### Task material
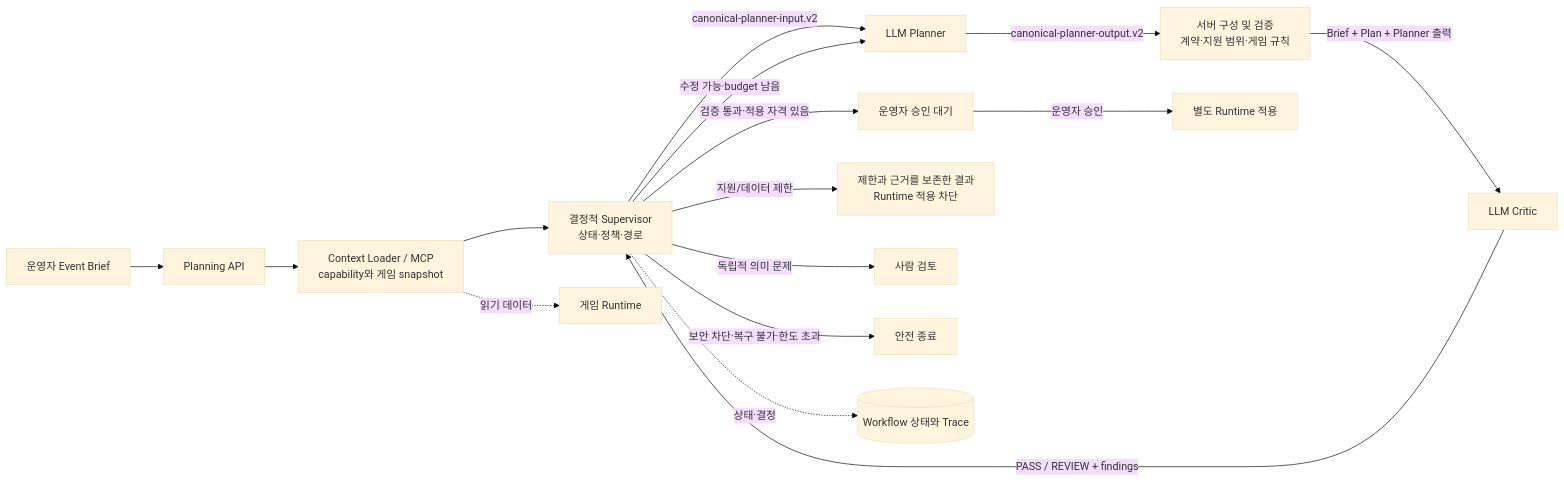
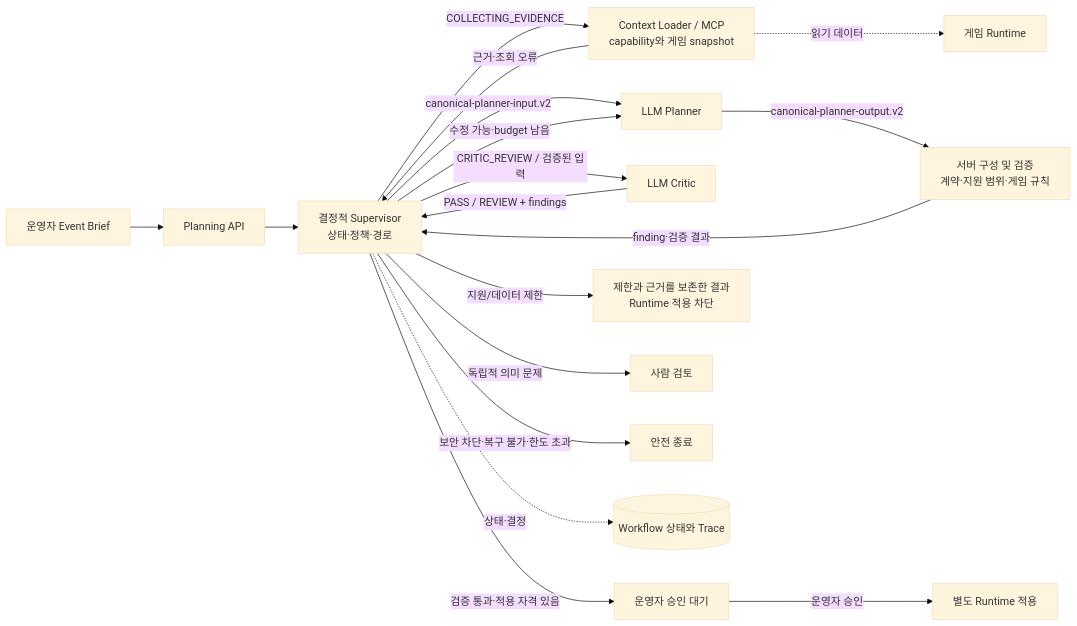
One commit to encore-ai-campus/aio-01-p3-team2 changed the first of 2 diagrams in docs/ik/산출물1_멀티에이전트_아키텍처_설계서.md. Above: the diagram before and after it, drawn with Mermaid (base theme). The commit also changed other lines of this file and 7 other files, not shown here.

````diff
--- a/docs/ik/산출물1_멀티에이전트_아키텍처_설계서.md
+++ b/docs/ik/산출물1_멀티에이전트_아키텍처_설계서.md
@@ -33,18 +33,20 @@
 ```mermaid
 flowchart LR
     B[운영자 Event Brief] --> API[Planning API]
-    API --> CTX[Context Loader / MCP<br/>capability와 게임 snapshot]
-    CTX --> SUP[결정적 Supervisor<br/>상태·정책·경로]
+    API --> SUP[결정적 Supervisor<br/>상태·정책·경로]
+    SUP -->|COLLECTING_EVIDENCE| CTX[Context Loader / MCP<br/>capability와 게임 snapshot]
+    CTX -->|근거·조회 오류| SUP
     SUP -->|canonical-planner-input.v2| P[LLM Planner]
     P -->|canonical-planner-output.v2| V[서버 구성 및 검증<br/>계약·지원 범위·게임 규칙]
-    V -->|Brief + Plan + Planner 출력| C[LLM Critic]
+    V -->|finding·검증 결과| SUP
+    SUP -->|CRITIC_REVIEW / 검증된 입력| C[LLM Critic]
     C -->|PASS / REVIEW + findings| SUP
     SUP -->|검증 통과·적용 자격 있음| A[운영자 승인 대기]
     SUP -->|수정 가능·budget 남음| P
     SUP -->|지원/데이터 제한| D[제한과 근거를 보존한 결과<br/>Runtime 적용 차단]
     SUP -->|독립적 의미 문제| H[사람 검토]
     SUP -->|보안 차단·복구 불가·한도 초과| X[안전 종료]
     A -->|운영자 승인| R[별도 Runtime 적용]
     SUP -. 상태·결정 .-> DB[(Workflow 상태와 Trace)]
     CTX -. 읽기 데이터 .-> GAME[게임 Runtime]
 ```
````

### Exercise description
All the records need to be printed again exactly as written, though without their pictures.

### Written solution
One commit to encore-ai-campus/aio-01-p3-team2 changed the first of 2 diagrams in docs/ik/산출물1_멀티에이전트_아키텍처_설계서.md. Above: the diagram before and after it, drawn with Mermaid (base theme). The commit also changed other lines of this file and 7 other files, not shown here.

````diff
--- a/docs/ik/산출물1_멀티에이전트_아키텍처_설계서.md
+++ b/docs/ik/산출물1_멀티에이전트_아키텍처_설계서.md
@@ -33,18 +33,20 @@
 ```mermaid
 flowchart LR
     B[운영자 Event Brief] --> API[Planning API]
-    API --> CTX[Context Loader / MCP<br/>capability와 게임 snapshot]
-    CTX --> SUP[결정적 Supervisor<br/>상태·정책·경로]
+    API --> SUP[결정적 Supervisor<br/>상태·정책·경로]
+    SUP -->|COLLECTING_EVIDENCE| CTX[Context Loader / MCP<br/>capability와 게임 snapshot]
+    CTX -->|근거·조회 오류| SUP
     SUP -->|canonical-planner-input.v2| P[LLM Planner]
     P -->|canonical-planner-output.v2| V[서버 구성 및 검증<br/>계약·지원 범위·게임 규칙]
-    V -->|Brief + Plan + Planner 출력| C[LLM Critic]
+    V -->|finding·검증 결과| SUP
+    SUP -->|CRITIC_REVIEW / 검증된 입력| C[LLM Critic]
     C -->|PASS / REVIEW + findings| SUP
     SUP -->|검증 통과·적용 자격 있음| A[운영자 승인 대기]
     SUP -->|수정 가능·budget 남음| P
     SUP -->|지원/데이터 제한| D[제한과 근거를 보존한 결과<br/>Runtime 적용 차단]
     SUP -->|독립적 의미 문제| H[사람 검토]
     SUP -->|보안 차단·복구 불가·한도 초과| X[안전 종료]
     A -->|운영자 승인| R[별도 Runtime 적용]
     SUP -. 상태·결정 .-> DB[(Workflow 상태와 Trace)]
     CTX -. 읽기 데이터 .-> GAME[게임 Runtime]
 ```
````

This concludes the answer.